**About this exercise:** Repeat the data exactly. Pictures stay out.

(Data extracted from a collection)
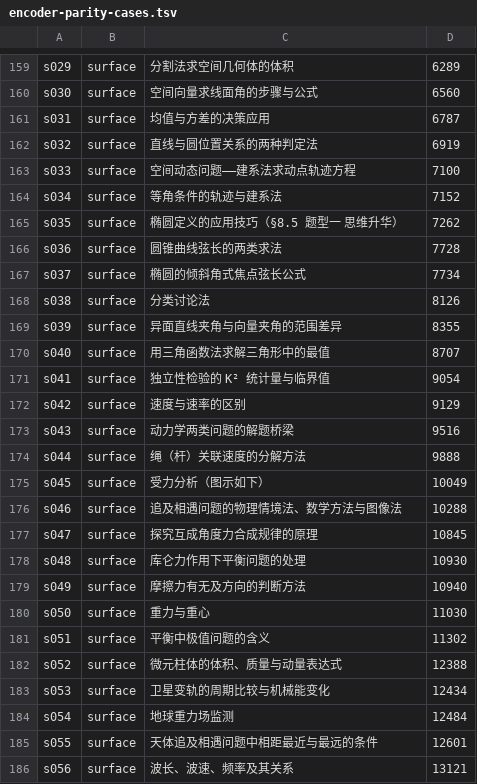
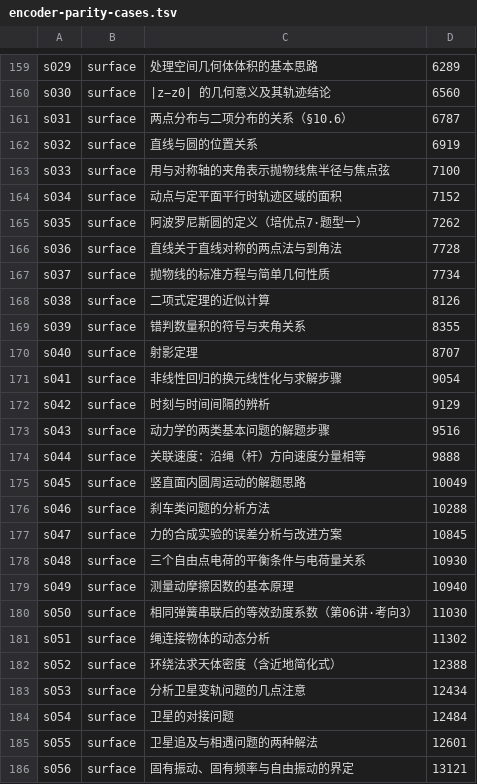
Before and after one commit to tianshantingyun/smart-mistake-book, a TSV file: core/data/src/androidTest/assets/dense/encoder-parity-cases.tsv, drawn as a sheet; only a part is shown, gaps mark what is left out; the diff covers the shown part only; the diff names each change by its address in the sheet, - before the commit and + after, or states it on an @@ line.

```diff
--- a/core/data/src/androidTest/assets/dense/encoder-parity-cases.tsv
+++ b/core/data/src/androidTest/assets/dense/encoder-parity-cases.tsv
-C159: 分割法求空间几何体的体积
+C159: 处理空间几何体体积的基本思路
-C160: 空间向量求线面角的步骤与公式
+C160: |z−z0| 的几何意义及其轨迹结论
-C161: 均值与方差的决策应用
+C161: 两点分布与二项分布的关系（§10.6）
-C162: 直线与圆位置关系的两种判定法
+C162: 直线与圆的位置关系
-C163: 空间动态问题——建系法求动点轨迹方程
+C163: 用与对称轴的夹角表示抛物线焦半径与焦点弦
-C164: 等角条件的轨迹与建系法
+C164: 动点与定平面平行时轨迹区域的面积
-C165: 椭圆定义的应用技巧（§8.5 题型一 思维升华）
+C165: 阿波罗尼斯圆的定义（培优点7·题型一）
-C166: 圆锥曲线弦长的两类求法
+C166: 直线关于直线对称的两点法与到角法
-C167: 椭圆的倾斜角式焦点弦长公式
+C167: 抛物线的标准方程与简单几何性质
-C168: 分类讨论法
+C168: 二项式定理的近似计算
-C169: 异面直线夹角与向量夹角的范围差异
+C169: 错判数量积的符号与夹角关系
-C170: 用三角函数法求解三角形中的最值
+C170: 射影定理
-C171: 独立性检验的 K² 统计量与临界值
+C171: 非线性回归的换元线性化与求解步骤
-C172: 速度与速率的区别
+C172: 时刻与时间间隔的辨析
-C173: 动力学两类问题的解题桥梁
+C173: 动力学的两类基本问题的解题步骤
-C174: 绳（杆）关联速度的分解方法
+C174: 关联速度：沿绳（杆）方向速度分量相等
-C175: 受力分析（图示如下）
+C175: 竖直面内圆周运动的解题思路
-C176: 追及相遇问题的物理情境法、数学方法与图像法
+C176: 刹车类问题的分析方法
-C177: 探究互成角度力合成规律的原理
+C177: 力的合成实验的误差分析与改进方案
-C178: 库仑力作用下平衡问题的处理
+C178: 三个自由点电荷的平衡条件与电荷量关系
-C179: 摩擦力有无及方向的判断方法
+C179: 测量动摩擦因数的基本原理
-C180: 重力与重心
+C180: 相同弹簧串联后的等效劲度系数（第06讲·考向3）
-C181: 平衡中极值问题的含义
+C181: 绳连接物体的动态分析
-C182: 微元柱体的体积、质量与动量表达式
+C182: 环绕法求天体密度（含近地简化式）
-C183: 卫星变轨的周期比较与机械能变化
+C183: 分析卫星变轨问题的几点注意
-C184: 地球重力场监测
+C184: 卫星的对接问题
-C185: 天体追及相遇问题中相距最近与最远的条件
+C185: 卫星追及与相遇问题的两种解法
-C186: 波长、波速、频率及其关系
+C186: 固有振动、固有频率与自由振动的界定
```
Also changed, not shown: 171 edited cells elsewhere in this file, tools/kb_build/tables/alias_exceptions.csv, 27 other files.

**Response to the exercise:**
Before and after one commit to tianshantingyun/smart-mistake-book, a TSV file: core/data/src/androidTest/assets/dense/encoder-parity-cases.tsv, drawn as a sheet; only a part is shown, gaps mark what is left out; the diff covers the shown part only; the diff names each change by its address in the sheet, - before the commit and + after, or states it on an @@ line.

```diff
--- a/core/data/src/androidTest/assets/dense/encoder-parity-cases.tsv
+++ b/core/data/src/androidTest/assets/dense/encoder-parity-cases.tsv
-C159: 分割法求空间几何体的体积
+C159: 处理空间几何体体积的基本思路
-C160: 空间向量求线面角的步骤与公式
+C160: |z−z0| 的几何意义及其轨迹结论
-C161: 均值与方差的决策应用
+C161: 两点分布与二项分布的关系（§10.6）
-C162: 直线与圆位置关系的两种判定法
+C162: 直线与圆的位置关系
-C163: 空间动态问题——建系法求动点轨迹方程
+C163: 用与对称轴的夹角表示抛物线焦半径与焦点弦
-C164: 等角条件的轨迹与建系法
+C164: 动点与定平面平行时轨迹区域的面积
-C165: 椭圆定义的应用技巧（§8.5 题型一 思维升华）
+C165: 阿波罗尼斯圆的定义（培优点7·题型一）
-C166: 圆锥曲线弦长的两类求法
+C166: 直线关于直线对称的两点法与到角法
-C167: 椭圆的倾斜角式焦点弦长公式
+C167: 抛物线的标准方程与简单几何性质
-C168: 分类讨论法
+C168: 二项式定理的近似计算
-C169: 异面直线夹角与向量夹角的范围差异
+C169: 错判数量积的符号与夹角关系
-C170: 用三角函数法求解三角形中的最值
+C170: 射影定理
-C171: 独立性检验的 K² 统计量与临界值
+C171: 非线性回归的换元线性化与求解步骤
-C172: 速度与速率的区别
+C172: 时刻与时间间隔的辨析
-C173: 动力学两类问题的解题桥梁
+C173: 动力学的两类基本问题的解题步骤
-C174: 绳（杆）关联速度的分解方法
+C174: 关联速度：沿绳（杆）方向速度分量相等
-C175: 受力分析（图示如下）
+C175: 竖直面内圆周运动的解题思路
-C176: 追及相遇问题的物理情境法、数学方法与图像法
+C176: 刹车类问题的分析方法
-C177: 探究互成角度力合成规律的原理
+C177: 力的合成实验的误差分析与改进方案
-C178: 库仑力作用下平衡问题的处理
+C178: 三个自由点电荷的平衡条件与电荷量关系
-C179: 摩擦力有无及方向的判断方法
+C179: 测量动摩擦因数的基本原理
-C180: 重力与重心
+C180: 相同弹簧串联后的等效劲度系数（第06讲·考向3）
-C181: 平衡中极值问题的含义
+C181: 绳连接物体的动态分析
-C182: 微元柱体的体积、质量与动量表达式
+C182: 环绕法求天体密度（含近地简化式）
-C183: 卫星变轨的周期比较与机械能变化
+C183: 分析卫星变轨问题的几点注意
-C184: 地球重力场监测
+C184: 卫星的对接问题
-C185: 天体追及相遇问题中相距最近与最远的条件
+C185: 卫星追及与相遇问题的两种解法
-C186: 波长、波速、频率及其关系
+C186: 固有振动、固有频率与自由振动的界定
```
Also changed, not shown: 171 edited cells elsewhere in this file, tools/kb_build/tables/alias_exceptions.csv, 27 other files.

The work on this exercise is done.